▶ **BRIEF**:
Your answer should be each line of the entries that contains the word "height", copied in full.

▶ **SOURCE DATA**:
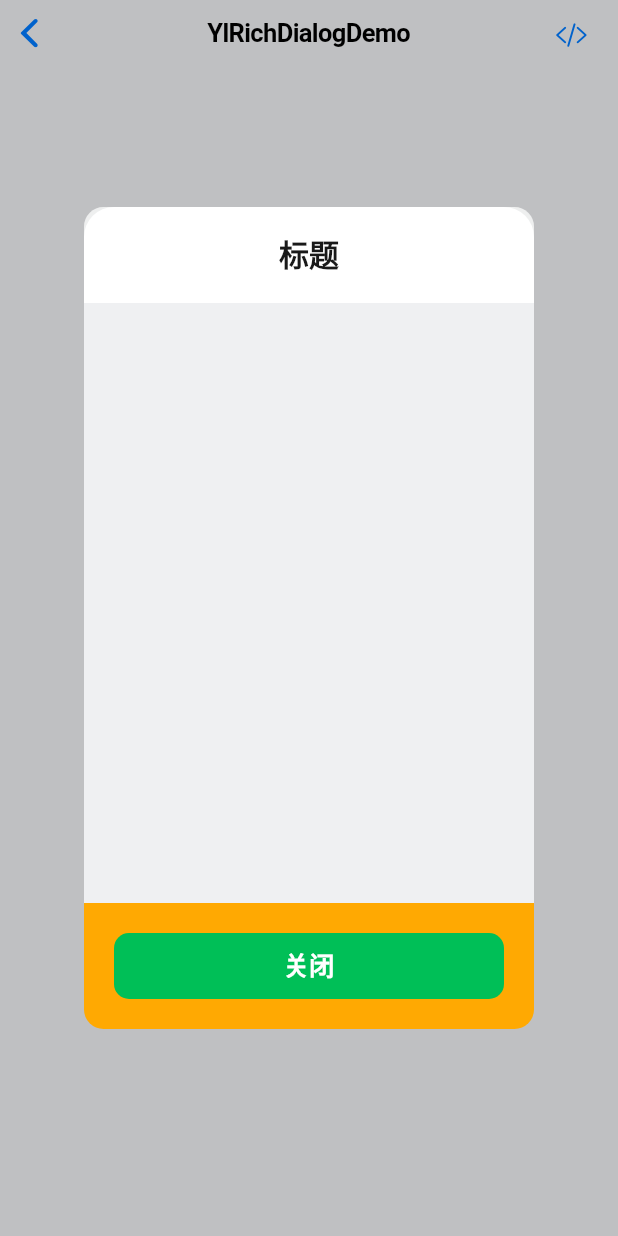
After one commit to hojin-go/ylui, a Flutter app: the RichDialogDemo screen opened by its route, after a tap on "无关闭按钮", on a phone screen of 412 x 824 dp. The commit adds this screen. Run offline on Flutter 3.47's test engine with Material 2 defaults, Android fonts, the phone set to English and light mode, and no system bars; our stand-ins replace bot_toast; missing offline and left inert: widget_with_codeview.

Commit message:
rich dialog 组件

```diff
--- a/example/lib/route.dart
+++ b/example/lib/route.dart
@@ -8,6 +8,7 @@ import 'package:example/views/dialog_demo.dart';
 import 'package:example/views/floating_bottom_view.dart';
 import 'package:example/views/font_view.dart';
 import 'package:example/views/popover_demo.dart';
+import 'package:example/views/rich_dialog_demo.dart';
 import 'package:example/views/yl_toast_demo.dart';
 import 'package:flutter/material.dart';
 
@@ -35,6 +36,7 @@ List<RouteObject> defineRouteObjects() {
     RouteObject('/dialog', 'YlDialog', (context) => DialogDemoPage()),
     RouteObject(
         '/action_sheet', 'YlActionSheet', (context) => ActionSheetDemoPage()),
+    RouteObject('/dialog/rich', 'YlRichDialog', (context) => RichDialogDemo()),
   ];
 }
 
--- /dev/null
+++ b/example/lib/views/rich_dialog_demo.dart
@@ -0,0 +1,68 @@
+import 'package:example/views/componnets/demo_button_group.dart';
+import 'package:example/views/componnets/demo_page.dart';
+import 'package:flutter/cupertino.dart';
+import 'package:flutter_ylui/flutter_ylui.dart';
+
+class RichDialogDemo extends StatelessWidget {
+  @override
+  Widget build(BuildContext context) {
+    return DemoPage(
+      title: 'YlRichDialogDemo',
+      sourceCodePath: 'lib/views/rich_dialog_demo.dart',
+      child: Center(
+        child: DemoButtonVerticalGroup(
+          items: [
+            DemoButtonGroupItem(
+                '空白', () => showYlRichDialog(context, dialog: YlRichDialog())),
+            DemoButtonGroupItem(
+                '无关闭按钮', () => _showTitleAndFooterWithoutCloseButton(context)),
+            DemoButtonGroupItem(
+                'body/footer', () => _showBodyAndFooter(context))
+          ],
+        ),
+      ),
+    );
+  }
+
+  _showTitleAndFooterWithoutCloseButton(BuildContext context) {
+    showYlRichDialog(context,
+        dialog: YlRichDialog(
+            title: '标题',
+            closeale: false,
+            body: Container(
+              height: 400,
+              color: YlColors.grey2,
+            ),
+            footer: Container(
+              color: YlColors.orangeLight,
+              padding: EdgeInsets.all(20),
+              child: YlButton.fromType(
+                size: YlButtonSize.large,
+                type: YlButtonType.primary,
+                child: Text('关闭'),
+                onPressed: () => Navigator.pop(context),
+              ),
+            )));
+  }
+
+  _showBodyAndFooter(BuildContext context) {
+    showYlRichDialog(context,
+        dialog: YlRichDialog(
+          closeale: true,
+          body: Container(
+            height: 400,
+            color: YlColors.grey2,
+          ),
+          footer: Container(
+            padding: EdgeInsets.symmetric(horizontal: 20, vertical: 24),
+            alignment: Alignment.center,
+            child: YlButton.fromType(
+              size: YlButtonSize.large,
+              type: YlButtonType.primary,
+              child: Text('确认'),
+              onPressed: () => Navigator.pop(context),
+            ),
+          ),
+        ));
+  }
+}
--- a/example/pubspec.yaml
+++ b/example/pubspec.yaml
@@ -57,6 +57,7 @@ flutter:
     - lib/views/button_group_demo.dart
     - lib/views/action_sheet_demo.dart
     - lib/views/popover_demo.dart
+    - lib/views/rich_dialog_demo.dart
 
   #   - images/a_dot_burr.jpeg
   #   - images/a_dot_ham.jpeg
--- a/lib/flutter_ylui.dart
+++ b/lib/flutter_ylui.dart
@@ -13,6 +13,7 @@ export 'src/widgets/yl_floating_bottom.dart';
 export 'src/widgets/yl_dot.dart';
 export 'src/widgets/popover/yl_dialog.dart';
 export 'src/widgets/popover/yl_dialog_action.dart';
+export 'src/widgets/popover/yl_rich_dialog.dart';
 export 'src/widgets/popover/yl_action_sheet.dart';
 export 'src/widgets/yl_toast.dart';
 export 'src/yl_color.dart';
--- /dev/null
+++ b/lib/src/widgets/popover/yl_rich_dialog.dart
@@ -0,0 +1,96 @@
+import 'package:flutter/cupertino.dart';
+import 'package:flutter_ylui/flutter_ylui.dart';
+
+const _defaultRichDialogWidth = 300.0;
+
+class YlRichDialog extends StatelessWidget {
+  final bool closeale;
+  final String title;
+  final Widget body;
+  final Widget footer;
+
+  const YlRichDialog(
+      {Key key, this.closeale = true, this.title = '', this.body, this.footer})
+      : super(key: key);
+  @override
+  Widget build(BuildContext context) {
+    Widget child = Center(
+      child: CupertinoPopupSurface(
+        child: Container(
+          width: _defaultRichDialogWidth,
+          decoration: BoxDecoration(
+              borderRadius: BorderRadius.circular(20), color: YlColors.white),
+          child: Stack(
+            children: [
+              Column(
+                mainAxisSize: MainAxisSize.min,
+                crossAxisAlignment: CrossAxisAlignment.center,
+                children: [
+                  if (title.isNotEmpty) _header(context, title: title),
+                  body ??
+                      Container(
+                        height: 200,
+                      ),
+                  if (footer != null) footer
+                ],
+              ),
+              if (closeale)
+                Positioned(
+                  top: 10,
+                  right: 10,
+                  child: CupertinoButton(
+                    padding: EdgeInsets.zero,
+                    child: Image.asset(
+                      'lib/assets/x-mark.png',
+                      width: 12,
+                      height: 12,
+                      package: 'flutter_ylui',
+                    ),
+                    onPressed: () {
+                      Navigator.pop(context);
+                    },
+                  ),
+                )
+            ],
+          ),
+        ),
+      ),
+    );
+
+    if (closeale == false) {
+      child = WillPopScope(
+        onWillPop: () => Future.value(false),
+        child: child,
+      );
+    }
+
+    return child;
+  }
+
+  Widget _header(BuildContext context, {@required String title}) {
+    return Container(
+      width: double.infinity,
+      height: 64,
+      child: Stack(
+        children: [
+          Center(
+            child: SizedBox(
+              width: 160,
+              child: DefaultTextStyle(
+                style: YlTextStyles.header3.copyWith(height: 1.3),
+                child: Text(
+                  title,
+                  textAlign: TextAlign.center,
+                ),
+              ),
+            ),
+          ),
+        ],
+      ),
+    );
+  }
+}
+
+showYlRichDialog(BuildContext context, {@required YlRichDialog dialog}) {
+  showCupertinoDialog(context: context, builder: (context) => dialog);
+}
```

▶ **RESULT**:
+              height: 400,
+            height: 400,
+                        height: 200,
+                      height: 12,
+      height: 64,
+                style: YlTextStyles.header3.copyWith(height: 1.3),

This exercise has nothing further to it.